KeyBank exiting private student loan market

Kristina Deckert

Students looking for loans may find help in BorrowSmart program

KeyBank will no longer offer private loans for students because of the long-term unstable credit market.

Existing loans from KeyBank will still be honored through the rest of this and the Spring 2009 semesters. After Oct. 31, KeyBank will stop taking applications for private student loans.

Students usually apply for private student loans when they cannot get more money from federal loans.

Mark Evans, student financial aid director, said about 2,000 to 3,000 Kent State families have private student loans. Ninety-five percent of those families get them from KeyBank, CitiBank or Sallie Mae. Kent State works with these banks to provide private student loans.

“Over the years, the cost of going to college has increased,” Evans said. “More students and their families turn to private loan programs to gain access to additional funding.”

Laura Mimura, vice president of marketing and communications at KeyBank, said the bank will still participate in the federal loan market.

“We are still making loans to students to go to Kent State through FFELP (Federal Family Education Loan Program),” she said. “Students at Kent State and other Title IV schools can get Stafford Loans and Federal PLUS loans.”

To assist students in minimizing debt, Mimura said a service called BorrowSmart may help. BorrowSmart’s program helps minimize debt by looking at available grants and scholarships, then students can calculate the amount they can pay per month. To access BorrowSmart, students can go to

Mimura and Evans both said students have to be informed and do research to get the financial aid that works for them.

“You have to do the work,” Mimura said. “This (BorrowSmart) is not a magic pill.”

Evans suggested students go to the Kent State Student Financial Aid Web site,, for current information on available aid. He also said students should come to the financial aid office and talk to a financial aid representative if they have questions.

Mimura said KeyBank’s decision to exit the private student loan market was made about a year ago.

“We are still committed to education,” Mimura said. “But we have to make decisions to protect the strength of Key.”

Although some students may have to apply for private student loans from a different company next year, Evans said students shouldn’t be worried about getting another loan.
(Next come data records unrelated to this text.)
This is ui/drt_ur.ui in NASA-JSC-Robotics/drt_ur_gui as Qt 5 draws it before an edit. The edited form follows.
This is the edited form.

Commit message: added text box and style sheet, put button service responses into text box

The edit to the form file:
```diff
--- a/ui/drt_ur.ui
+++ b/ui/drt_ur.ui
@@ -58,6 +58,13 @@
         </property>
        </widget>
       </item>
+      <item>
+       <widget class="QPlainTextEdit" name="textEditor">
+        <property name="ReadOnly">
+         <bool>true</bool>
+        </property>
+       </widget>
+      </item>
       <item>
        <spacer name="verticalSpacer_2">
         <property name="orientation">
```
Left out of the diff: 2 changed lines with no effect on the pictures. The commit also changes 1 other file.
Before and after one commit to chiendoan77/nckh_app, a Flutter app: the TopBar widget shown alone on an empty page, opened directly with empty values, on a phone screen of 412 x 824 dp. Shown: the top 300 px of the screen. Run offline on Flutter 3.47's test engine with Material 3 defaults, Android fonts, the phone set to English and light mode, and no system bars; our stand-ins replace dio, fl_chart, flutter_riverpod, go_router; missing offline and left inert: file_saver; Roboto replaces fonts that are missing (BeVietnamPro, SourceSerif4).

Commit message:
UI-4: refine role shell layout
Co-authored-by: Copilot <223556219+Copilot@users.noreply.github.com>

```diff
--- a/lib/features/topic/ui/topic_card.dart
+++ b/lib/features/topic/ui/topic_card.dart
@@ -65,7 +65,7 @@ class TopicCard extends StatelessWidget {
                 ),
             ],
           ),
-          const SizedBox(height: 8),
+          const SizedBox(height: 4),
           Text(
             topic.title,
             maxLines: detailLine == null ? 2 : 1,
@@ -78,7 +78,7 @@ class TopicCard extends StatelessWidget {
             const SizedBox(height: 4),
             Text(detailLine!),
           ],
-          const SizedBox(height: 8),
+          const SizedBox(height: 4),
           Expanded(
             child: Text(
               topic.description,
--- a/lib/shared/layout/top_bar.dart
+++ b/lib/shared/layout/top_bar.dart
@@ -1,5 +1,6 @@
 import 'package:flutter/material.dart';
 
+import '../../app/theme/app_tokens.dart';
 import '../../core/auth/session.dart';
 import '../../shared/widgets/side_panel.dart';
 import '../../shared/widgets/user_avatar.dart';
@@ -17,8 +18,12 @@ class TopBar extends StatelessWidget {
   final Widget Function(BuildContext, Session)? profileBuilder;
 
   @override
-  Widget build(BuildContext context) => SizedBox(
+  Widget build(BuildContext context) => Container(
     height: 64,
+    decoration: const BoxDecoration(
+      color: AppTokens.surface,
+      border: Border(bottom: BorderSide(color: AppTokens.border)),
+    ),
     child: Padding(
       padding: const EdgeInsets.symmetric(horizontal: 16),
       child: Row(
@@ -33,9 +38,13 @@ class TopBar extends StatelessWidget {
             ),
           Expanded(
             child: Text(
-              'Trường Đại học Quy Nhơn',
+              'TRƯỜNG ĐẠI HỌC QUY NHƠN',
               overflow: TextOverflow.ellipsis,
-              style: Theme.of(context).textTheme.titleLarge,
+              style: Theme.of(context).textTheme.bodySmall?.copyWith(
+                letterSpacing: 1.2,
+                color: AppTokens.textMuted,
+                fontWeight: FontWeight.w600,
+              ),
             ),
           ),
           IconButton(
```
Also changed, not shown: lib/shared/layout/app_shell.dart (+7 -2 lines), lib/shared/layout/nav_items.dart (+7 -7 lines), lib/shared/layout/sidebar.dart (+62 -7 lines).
“There is no need to worry or panic or those types of things,” Evans said.

Contact student finance reporter Kristina Deckert at

[email protected].